» **Task objective**:
In the data that follows, count each line holding the string "html"; answer with the number only.

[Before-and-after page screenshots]

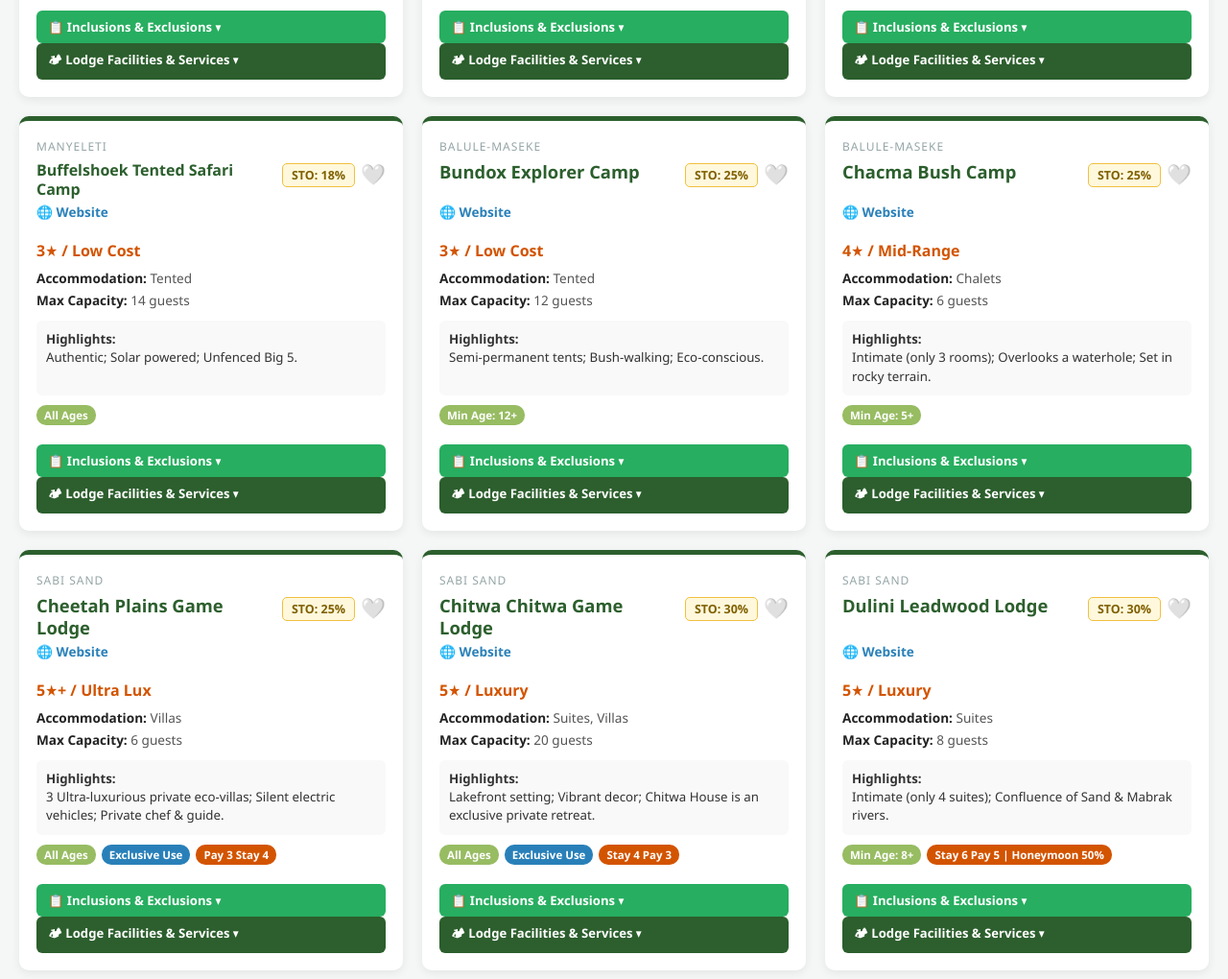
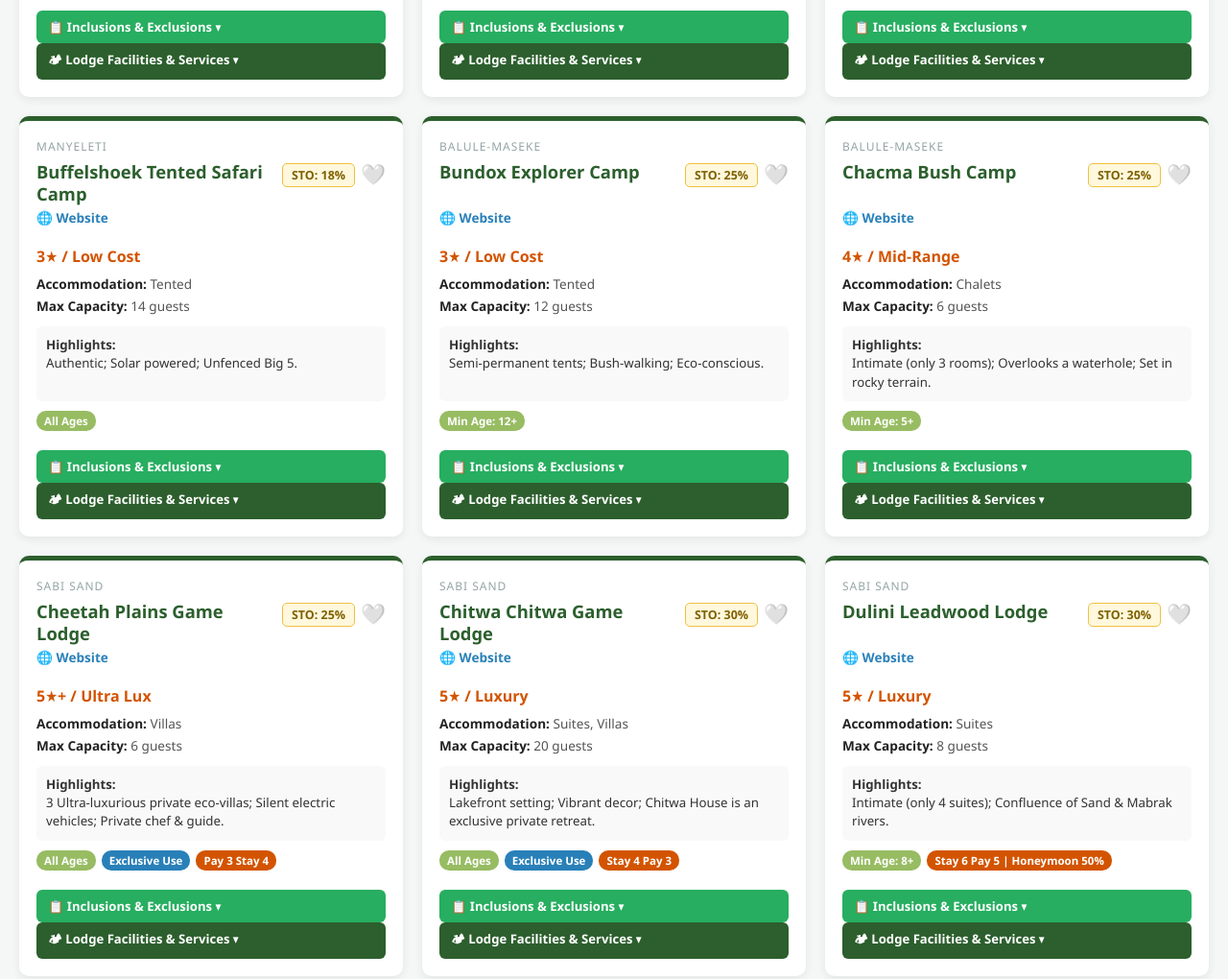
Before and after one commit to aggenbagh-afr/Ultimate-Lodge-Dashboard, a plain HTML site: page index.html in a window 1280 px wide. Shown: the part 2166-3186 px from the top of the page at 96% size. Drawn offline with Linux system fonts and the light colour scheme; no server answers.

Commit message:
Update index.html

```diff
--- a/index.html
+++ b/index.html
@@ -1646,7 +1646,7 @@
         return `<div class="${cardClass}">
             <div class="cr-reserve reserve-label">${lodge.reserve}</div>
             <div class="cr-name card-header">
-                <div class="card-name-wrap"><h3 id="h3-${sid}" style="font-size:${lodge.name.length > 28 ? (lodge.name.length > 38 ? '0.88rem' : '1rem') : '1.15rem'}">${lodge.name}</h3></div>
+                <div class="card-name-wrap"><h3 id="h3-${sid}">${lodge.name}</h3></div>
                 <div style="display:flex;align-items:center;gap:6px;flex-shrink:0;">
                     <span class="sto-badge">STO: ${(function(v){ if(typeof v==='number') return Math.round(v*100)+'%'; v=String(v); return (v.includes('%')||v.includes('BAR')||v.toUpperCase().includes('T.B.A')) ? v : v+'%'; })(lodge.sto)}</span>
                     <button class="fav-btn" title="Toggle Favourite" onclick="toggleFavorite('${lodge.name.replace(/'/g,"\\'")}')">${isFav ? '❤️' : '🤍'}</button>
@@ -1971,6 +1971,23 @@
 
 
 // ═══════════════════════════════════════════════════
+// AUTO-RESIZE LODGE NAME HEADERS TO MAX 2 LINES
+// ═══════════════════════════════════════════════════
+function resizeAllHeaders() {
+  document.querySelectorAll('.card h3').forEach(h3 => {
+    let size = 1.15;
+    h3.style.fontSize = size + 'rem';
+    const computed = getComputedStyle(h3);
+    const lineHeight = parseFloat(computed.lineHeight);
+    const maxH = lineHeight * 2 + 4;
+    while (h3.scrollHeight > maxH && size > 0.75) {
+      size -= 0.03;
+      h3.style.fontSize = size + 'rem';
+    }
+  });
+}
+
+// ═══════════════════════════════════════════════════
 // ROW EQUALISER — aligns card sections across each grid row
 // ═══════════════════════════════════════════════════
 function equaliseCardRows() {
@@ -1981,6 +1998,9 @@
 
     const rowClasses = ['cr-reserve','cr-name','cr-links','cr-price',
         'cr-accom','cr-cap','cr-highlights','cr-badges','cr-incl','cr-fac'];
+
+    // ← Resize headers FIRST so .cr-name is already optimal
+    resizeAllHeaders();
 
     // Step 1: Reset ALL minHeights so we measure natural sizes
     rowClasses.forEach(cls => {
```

» **Reply to the exercise**:
4